====== The records ======

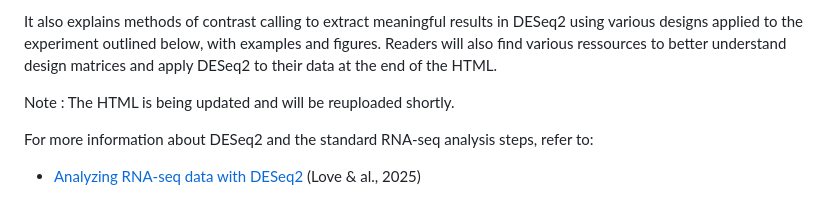
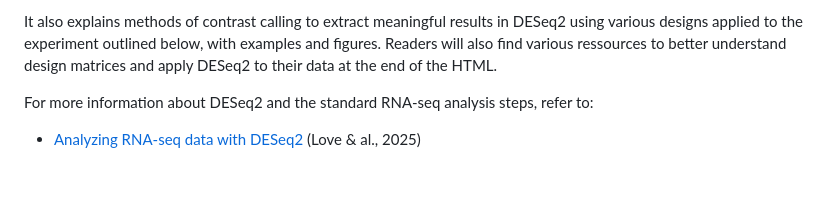
Before and after one commit to julienroyulaval/DESeq2-MultiBatch, a Markdown page: README.md, the part around the change printed below. Drawn GitHub-style; blank space fills up the shorter version.

```diff
--- a/README.md
+++ b/README.md
@@ -13,8 +13,6 @@ For detailed steps and comparisons with other batch correction tools, please ref
 
 It also explains methods of contrast calling to extract meaningful results in DESeq2 using various designs applied to the experiment outlined below, with examples and figures.
 Readers will also find various ressources to better understand design matrices and apply DESeq2 to their data at the end of the HTML.
-
-Note : The HTML is being updated and will be reuploaded shortly.
 
 For more information about DESeq2 and the standard RNA-seq analysis steps, refer to:
 
```
Also changed, not shown: other parts of README.md (+1 -1 lines).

======

Make a verbatim copy of all the entries and strip out the pictures.

Before and after one commit to julienroyulaval/DESeq2-MultiBatch, a Markdown page: README.md, the part around the change printed below. Drawn GitHub-style; blank space fills up the shorter version.

```diff
--- a/README.md
+++ b/README.md
@@ -13,8 +13,6 @@ For detailed steps and comparisons with other batch correction tools, please ref
 
 It also explains methods of contrast calling to extract meaningful results in DESeq2 using various designs applied to the experiment outlined below, with examples and figures.
 Readers will also find various ressources to better understand design matrices and apply DESeq2 to their data at the end of the HTML.
-
-Note : The HTML is being updated and will be reuploaded shortly.
 
 For more information about DESeq2 and the standard RNA-seq analysis steps, refer to:
 
```
Also changed, not shown: other parts of README.md (+1 -1 lines).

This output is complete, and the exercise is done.